Forty House Democrats last week sent Biden and Vice President
Arbitration clauses are widely used and preferred by businesses that view the alternative resolution process to be more time- and cost-efficient, as well as taking place in a private setting, unlike traditional litigation. But critics say the clauses create an unequal playing field that favors businesses, and they prevent workers from bringing their allegations of discrimination to the public courts of law.
In the context of federal contracting, banning mandatory arbitration would pull back the curtain on potential wrongdoings an employer has committed before taking taxpayer dollars, according to Anastasia Christman, director of the National Employment Law Project’s Worker Power Program. Federal contractors employ about 25% of the U.S. workforce.
“We, as a people, should not be financing discriminatory behavior,” she said.
Moves in Congress to restrict arbitration clauses have stalled, leaving Biden the option to mandate a ban.
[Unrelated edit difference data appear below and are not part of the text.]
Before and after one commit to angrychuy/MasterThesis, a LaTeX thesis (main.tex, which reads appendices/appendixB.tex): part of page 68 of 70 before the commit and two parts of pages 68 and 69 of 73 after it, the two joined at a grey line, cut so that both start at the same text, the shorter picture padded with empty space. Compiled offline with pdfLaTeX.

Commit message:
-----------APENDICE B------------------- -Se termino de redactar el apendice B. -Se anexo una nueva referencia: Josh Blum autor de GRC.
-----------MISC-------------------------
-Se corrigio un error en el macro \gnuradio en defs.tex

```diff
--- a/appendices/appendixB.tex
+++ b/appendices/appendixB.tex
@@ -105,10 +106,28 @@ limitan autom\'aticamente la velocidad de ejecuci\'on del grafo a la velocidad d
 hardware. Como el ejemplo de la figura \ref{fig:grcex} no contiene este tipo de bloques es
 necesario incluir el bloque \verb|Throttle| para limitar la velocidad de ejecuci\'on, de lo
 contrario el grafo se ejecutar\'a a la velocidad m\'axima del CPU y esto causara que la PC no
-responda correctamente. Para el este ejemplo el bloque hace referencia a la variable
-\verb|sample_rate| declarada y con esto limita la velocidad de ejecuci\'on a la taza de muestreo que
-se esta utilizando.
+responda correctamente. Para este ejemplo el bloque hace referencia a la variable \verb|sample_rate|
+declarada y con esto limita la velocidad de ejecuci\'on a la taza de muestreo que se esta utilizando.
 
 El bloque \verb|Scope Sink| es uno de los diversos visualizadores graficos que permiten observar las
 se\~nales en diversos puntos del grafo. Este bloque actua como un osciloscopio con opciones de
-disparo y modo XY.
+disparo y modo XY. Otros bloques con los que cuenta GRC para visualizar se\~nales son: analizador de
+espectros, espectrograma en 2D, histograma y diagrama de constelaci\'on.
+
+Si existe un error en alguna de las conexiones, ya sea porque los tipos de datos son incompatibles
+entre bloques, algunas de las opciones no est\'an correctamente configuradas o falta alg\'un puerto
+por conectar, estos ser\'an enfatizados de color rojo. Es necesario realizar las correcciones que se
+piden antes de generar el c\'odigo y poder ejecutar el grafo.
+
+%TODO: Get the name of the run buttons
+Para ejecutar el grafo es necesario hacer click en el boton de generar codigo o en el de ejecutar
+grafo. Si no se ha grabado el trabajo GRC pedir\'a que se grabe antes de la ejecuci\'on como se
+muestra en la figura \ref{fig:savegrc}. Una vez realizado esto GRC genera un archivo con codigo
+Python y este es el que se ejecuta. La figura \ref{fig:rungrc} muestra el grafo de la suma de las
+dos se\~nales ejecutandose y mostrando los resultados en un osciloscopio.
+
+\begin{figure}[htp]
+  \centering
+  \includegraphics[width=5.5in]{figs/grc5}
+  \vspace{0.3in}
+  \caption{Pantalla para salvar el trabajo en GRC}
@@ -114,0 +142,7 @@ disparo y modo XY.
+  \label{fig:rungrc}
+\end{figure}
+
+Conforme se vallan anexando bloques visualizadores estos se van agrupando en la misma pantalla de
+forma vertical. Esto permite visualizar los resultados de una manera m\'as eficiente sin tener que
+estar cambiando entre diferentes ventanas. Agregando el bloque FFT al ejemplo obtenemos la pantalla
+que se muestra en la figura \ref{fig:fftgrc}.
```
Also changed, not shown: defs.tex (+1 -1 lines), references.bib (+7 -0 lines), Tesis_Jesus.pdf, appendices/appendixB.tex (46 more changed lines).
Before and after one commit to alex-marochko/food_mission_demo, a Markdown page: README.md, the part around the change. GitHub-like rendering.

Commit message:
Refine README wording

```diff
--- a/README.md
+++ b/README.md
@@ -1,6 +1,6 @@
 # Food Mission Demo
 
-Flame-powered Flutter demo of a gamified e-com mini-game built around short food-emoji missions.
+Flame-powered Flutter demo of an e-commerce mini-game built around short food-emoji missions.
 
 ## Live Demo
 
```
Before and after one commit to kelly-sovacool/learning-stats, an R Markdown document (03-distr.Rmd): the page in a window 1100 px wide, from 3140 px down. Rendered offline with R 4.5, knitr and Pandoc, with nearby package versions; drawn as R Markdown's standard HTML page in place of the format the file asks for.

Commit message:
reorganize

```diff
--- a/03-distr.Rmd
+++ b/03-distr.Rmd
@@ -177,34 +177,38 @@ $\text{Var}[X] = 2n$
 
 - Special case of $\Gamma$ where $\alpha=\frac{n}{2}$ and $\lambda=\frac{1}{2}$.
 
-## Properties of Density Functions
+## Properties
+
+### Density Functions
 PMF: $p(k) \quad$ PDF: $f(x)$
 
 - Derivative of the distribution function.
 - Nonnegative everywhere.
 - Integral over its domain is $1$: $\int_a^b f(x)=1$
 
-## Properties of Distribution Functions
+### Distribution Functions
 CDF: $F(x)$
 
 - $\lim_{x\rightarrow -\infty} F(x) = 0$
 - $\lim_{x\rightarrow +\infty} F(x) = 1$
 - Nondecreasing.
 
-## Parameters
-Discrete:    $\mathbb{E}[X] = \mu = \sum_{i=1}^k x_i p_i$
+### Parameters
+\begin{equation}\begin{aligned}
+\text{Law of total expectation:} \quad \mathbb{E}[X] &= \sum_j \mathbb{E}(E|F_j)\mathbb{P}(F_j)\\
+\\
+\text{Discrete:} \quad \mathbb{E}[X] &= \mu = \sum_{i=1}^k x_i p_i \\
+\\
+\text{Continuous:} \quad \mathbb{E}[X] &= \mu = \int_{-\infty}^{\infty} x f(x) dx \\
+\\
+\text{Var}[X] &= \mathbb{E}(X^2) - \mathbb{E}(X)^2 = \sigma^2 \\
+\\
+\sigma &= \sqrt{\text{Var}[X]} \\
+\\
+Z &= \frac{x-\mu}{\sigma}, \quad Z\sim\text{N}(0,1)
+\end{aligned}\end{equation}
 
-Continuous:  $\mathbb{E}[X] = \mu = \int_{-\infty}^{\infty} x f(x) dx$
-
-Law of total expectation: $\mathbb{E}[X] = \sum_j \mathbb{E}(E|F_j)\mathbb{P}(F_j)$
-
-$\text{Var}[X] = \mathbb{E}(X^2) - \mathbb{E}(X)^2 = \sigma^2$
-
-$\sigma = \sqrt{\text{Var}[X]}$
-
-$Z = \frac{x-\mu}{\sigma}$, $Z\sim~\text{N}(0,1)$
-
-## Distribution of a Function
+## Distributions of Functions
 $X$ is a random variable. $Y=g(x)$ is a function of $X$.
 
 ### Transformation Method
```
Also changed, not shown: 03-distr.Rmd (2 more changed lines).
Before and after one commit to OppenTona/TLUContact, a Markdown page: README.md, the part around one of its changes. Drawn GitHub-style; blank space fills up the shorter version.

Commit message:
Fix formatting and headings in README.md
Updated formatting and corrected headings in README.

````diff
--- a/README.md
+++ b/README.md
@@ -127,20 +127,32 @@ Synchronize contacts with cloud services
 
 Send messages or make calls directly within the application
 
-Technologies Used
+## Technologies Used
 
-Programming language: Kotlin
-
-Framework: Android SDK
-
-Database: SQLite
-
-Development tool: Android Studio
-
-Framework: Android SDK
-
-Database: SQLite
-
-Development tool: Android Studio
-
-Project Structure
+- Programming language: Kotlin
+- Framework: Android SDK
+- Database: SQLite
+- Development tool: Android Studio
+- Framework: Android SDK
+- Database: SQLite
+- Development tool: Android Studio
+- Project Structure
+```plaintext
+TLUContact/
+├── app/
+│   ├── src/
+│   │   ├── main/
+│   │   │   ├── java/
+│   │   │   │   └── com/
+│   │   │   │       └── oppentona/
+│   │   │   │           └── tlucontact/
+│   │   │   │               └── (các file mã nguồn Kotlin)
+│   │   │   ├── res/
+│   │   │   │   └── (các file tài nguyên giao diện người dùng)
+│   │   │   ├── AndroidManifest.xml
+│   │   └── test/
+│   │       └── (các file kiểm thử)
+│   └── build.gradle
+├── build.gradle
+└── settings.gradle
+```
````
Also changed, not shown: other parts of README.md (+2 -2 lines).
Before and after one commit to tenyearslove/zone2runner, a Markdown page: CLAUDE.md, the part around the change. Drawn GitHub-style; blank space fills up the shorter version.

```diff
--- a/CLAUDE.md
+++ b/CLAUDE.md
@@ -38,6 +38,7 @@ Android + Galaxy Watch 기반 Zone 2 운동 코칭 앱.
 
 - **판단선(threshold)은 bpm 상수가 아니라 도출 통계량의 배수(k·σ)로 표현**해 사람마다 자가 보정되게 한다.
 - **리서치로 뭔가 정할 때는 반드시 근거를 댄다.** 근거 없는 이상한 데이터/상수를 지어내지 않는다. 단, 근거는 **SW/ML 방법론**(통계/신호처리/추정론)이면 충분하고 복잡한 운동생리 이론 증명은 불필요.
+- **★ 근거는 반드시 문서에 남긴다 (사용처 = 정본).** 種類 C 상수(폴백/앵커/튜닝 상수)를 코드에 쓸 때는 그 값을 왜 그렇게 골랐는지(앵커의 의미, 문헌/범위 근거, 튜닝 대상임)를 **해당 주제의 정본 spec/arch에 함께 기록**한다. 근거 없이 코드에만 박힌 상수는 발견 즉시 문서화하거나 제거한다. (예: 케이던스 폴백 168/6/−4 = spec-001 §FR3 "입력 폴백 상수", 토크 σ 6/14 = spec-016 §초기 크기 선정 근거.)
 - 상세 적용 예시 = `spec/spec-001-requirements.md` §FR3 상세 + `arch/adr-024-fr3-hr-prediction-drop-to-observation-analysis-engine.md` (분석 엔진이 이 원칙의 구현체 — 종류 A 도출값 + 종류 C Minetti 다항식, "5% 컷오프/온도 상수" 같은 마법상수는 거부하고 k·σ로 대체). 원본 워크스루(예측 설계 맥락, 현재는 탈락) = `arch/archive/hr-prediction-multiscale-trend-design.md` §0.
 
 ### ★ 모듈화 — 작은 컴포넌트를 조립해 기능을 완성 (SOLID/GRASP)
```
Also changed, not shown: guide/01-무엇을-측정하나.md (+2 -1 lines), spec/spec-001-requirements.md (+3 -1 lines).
While Democrats hold a majority in the Senate with Harris’s tie-breaking vote, 60 votes—and significant Republican support—are still required to overcome the filibuster.
“The only way the social policy is going to move forward on this is if the president issues an executive order,” said Alissa Horvitz, an attorney with Roffman Horvitz who counsels federal contractors on compliance matters.
The U.S. Supreme Court has held that the employment agreements are enforceable under the Federal Arbitration Act, and shut down other arbitration-related concerns, according to the U.S. Equal Employment Opportunity Commission.
Horvitz said she was concerned what effect an executive order would have on contractors bidding for government work.
“If you force people to litigate, it raises the cost of doing business with the government,” she said. “It’s definitely going to cause some employers to evaluate whether they want to get into the government contracting space if this potential resolution dispute path is unavailable to them.”
Mickey Silberman, who also represents federal contractors in employment matters, said any order could become another cost for contractors.
“Government contractors are not obligated to do business with the federal government, but if they do, then these are the terms of the deal,” he said. “I expect that if we see this executive order, we’ll likely see some legal challenges.”
Shareholders recently joined pro-worker coalitions to support an end to mandatory arbitration agreements, and stepped up pressure on Wall Street.
Shareholder proposals have recently become a strategy to pressure companies on a number of workplace issues that may not see legislative action, including the disclosure of workplace diversity data.
NELP’s Christman said her nonprofit group has had an “ongoing dialogue” with the U.S. Labor Department and the White House about banning mandatory arbitration clauses.
“I think that they are really taking a hard look at what the current policies and practices are, and they really are committed to figuring out how to do it better,” she said.